> _What needs to be done_: Output all of the records word for word and drop the images.

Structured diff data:

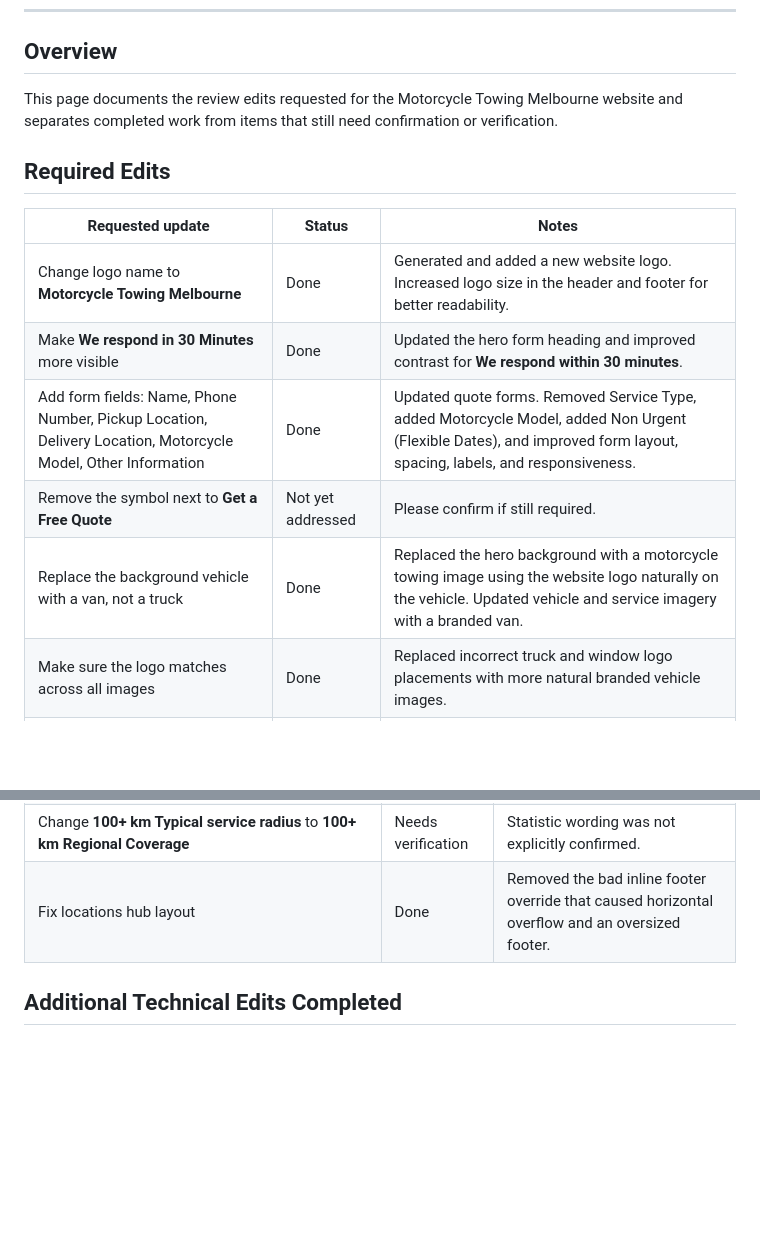
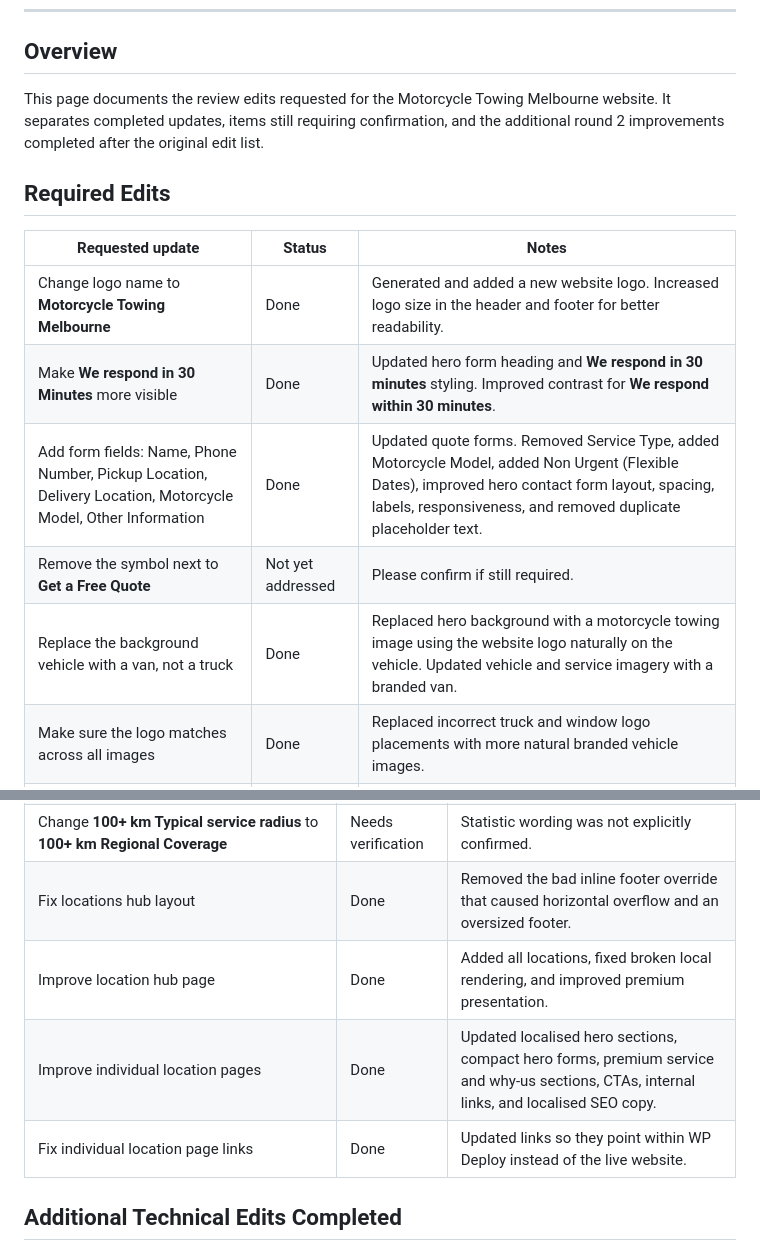
Before and after one commit to Ryannz-dot/motorcycle-towing-melbourne-review-edits, a Markdown page: README.md, 2 parts joined by grey strips. GitHub-like rendering; blank space fills up the shorter version.

```diff
--- a/README.md
+++ b/README.md
@@ -8,17 +8,17 @@
 
 ## Overview
 
-This page documents the review edits requested for the Motorcycle Towing Melbourne website and separates completed work from items that still need confirmation or verification.
+This page documents the review edits requested for the Motorcycle Towing Melbourne website. It separates completed updates, items still requiring confirmation, and the additional round 2 improvements completed after the original edit list.
 
 ## Required Edits
 
 | Requested update | Status | Notes |
 |---|---|---|
 | Change logo name to **Motorcycle Towing Melbourne** | Done | Generated and added a new website logo. Increased logo size in the header and footer for better readability. |
-| Make **We respond in 30 Minutes** more visible | Done | Updated the hero form heading and improved contrast for **We respond within 30 minutes**. |
-| Add form fields: Name, Phone Number, Pickup Location, Delivery Location, Motorcycle Model, Other Information | Done | Updated quote forms. Removed Service Type, added Motorcycle Model, added Non Urgent (Flexible Dates), and improved form layout, spacing, labels, and responsiveness. |
+| Make **We respond in 30 Minutes** more visible | Done | Updated hero form heading and **We respond in 30 minutes** styling. Improved contrast for **We respond within 30 minutes**. |
+| Add form fields: Name, Phone Number, Pickup Location, Delivery Location, Motorcycle Model, Other Information | Done | Updated quote forms. Removed Service Type, added Motorcycle Model, added Non Urgent (Flexible Dates), improved hero contact form layout, spacing, labels, responsiveness, and removed duplicate placeholder text. |
 | Remove the symbol next to **Get a Free Quote** | Not yet addressed | Please confirm if still required. |
-| Replace the background vehicle with a van, not a truck | Done | Replaced the hero background with a motorcycle towing image using the website logo naturally on the vehicle. Updated vehicle and service imagery with a branded van. |
+| Replace the background vehicle with a van, not a truck | Done | Replaced hero background with a motorcycle towing image using the website logo naturally on the vehicle. Updated vehicle and service imagery with a branded van. |
 | Make sure the logo matches across all images | Done | Replaced incorrect truck and window logo placements with more natural branded vehicle images. |
 | Update the rating to **5.0 Google Rating** | Done | Added a star icon between **5.0** and **Google Rating**. |
 | Change the **24/7 Emergency Service** symbol to a clock symbol | Not yet addressed | Please confirm if still required. |
@@ -80,6 +82,9 @@ We serve Metro Melbourne area, aswell as regional Victoria. We also offer inters
 | Change **32 Service locations** to **32+ Service Areas Across Victoria** | Needs verification | Statistic wording was not explicitly confirmed. |
 | Change **100+ km Typical service radius** to **100+ km Regional Coverage** | Needs verification | Statistic wording was not explicitly confirmed. |
 | Fix locations hub layout | Done | Removed the bad inline footer override that caused horizontal overflow and an oversized footer. |
+| Improve location hub page | Done | Added all locations, fixed broken local rendering, and improved premium presentation. |
+| Improve individual location pages | Done | Updated localised hero sections, compact hero forms, premium service and why-us sections, CTAs, internal links, and localised SEO copy. |
+| Fix individual location page links | Done | Updated links so they point within WP Deploy instead of the live website. |
 
 ## Additional Technical Edits Completed
 
```
Also changed, not shown: other parts of README.md (+39 -15 lines).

> _Written solution_:
Before and after one commit to Ryannz-dot/motorcycle-towing-melbourne-review-edits, a Markdown page: README.md, 2 parts joined by grey strips. GitHub-like rendering; blank space fills up the shorter version.

```diff
--- a/README.md
+++ b/README.md
@@ -8,17 +8,17 @@
 
 ## Overview
 
-This page documents the review edits requested for the Motorcycle Towing Melbourne website and separates completed work from items that still need confirmation or verification.
+This page documents the review edits requested for the Motorcycle Towing Melbourne website. It separates completed updates, items still requiring confirmation, and the additional round 2 improvements completed after the original edit list.
 
 ## Required Edits
 
 | Requested update | Status | Notes |
 |---|---|---|
 | Change logo name to **Motorcycle Towing Melbourne** | Done | Generated and added a new website logo. Increased logo size in the header and footer for better readability. |
-| Make **We respond in 30 Minutes** more visible | Done | Updated the hero form heading and improved contrast for **We respond within 30 minutes**. |
-| Add form fields: Name, Phone Number, Pickup Location, Delivery Location, Motorcycle Model, Other Information | Done | Updated quote forms. Removed Service Type, added Motorcycle Model, added Non Urgent (Flexible Dates), and improved form layout, spacing, labels, and responsiveness. |
+| Make **We respond in 30 Minutes** more visible | Done | Updated hero form heading and **We respond in 30 minutes** styling. Improved contrast for **We respond within 30 minutes**. |
+| Add form fields: Name, Phone Number, Pickup Location, Delivery Location, Motorcycle Model, Other Information | Done | Updated quote forms. Removed Service Type, added Motorcycle Model, added Non Urgent (Flexible Dates), improved hero contact form layout, spacing, labels, responsiveness, and removed duplicate placeholder text. |
 | Remove the symbol next to **Get a Free Quote** | Not yet addressed | Please confirm if still required. |
-| Replace the background vehicle with a van, not a truck | Done | Replaced the hero background with a motorcycle towing image using the website logo naturally on the vehicle. Updated vehicle and service imagery with a branded van. |
+| Replace the background vehicle with a van, not a truck | Done | Replaced hero background with a motorcycle towing image using the website logo naturally on the vehicle. Updated vehicle and service imagery with a branded van. |
 | Make sure the logo matches across all images | Done | Replaced incorrect truck and window logo placements with more natural branded vehicle images. |
 | Update the rating to **5.0 Google Rating** | Done | Added a star icon between **5.0** and **Google Rating**. |
 | Change the **24/7 Emergency Service** symbol to a clock symbol | Not yet addressed | Please confirm if still required. |
@@ -80,6 +82,9 @@ We serve Metro Melbourne area, aswell as regional Victoria. We also offer inters
 | Change **32 Service locations** to **32+ Service Areas Across Victoria** | Needs verification | Statistic wording was not explicitly confirmed. |
 | Change **100+ km Typical service radius** to **100+ km Regional Coverage** | Needs verification | Statistic wording was not explicitly confirmed. |
 | Fix locations hub layout | Done | Removed the bad inline footer override that caused horizontal overflow and an oversized footer. |
+| Improve location hub page | Done | Added all locations, fixed broken local rendering, and improved premium presentation. |
+| Improve individual location pages | Done | Updated localised hero sections, compact hero forms, premium service and why-us sections, CTAs, internal links, and localised SEO copy. |
+| Fix individual location page links | Done | Updated links so they point within WP Deploy instead of the live website. |
 
 ## Additional Technical Edits Completed
 
```
Also changed, not shown: other parts of README.md (+39 -15 lines).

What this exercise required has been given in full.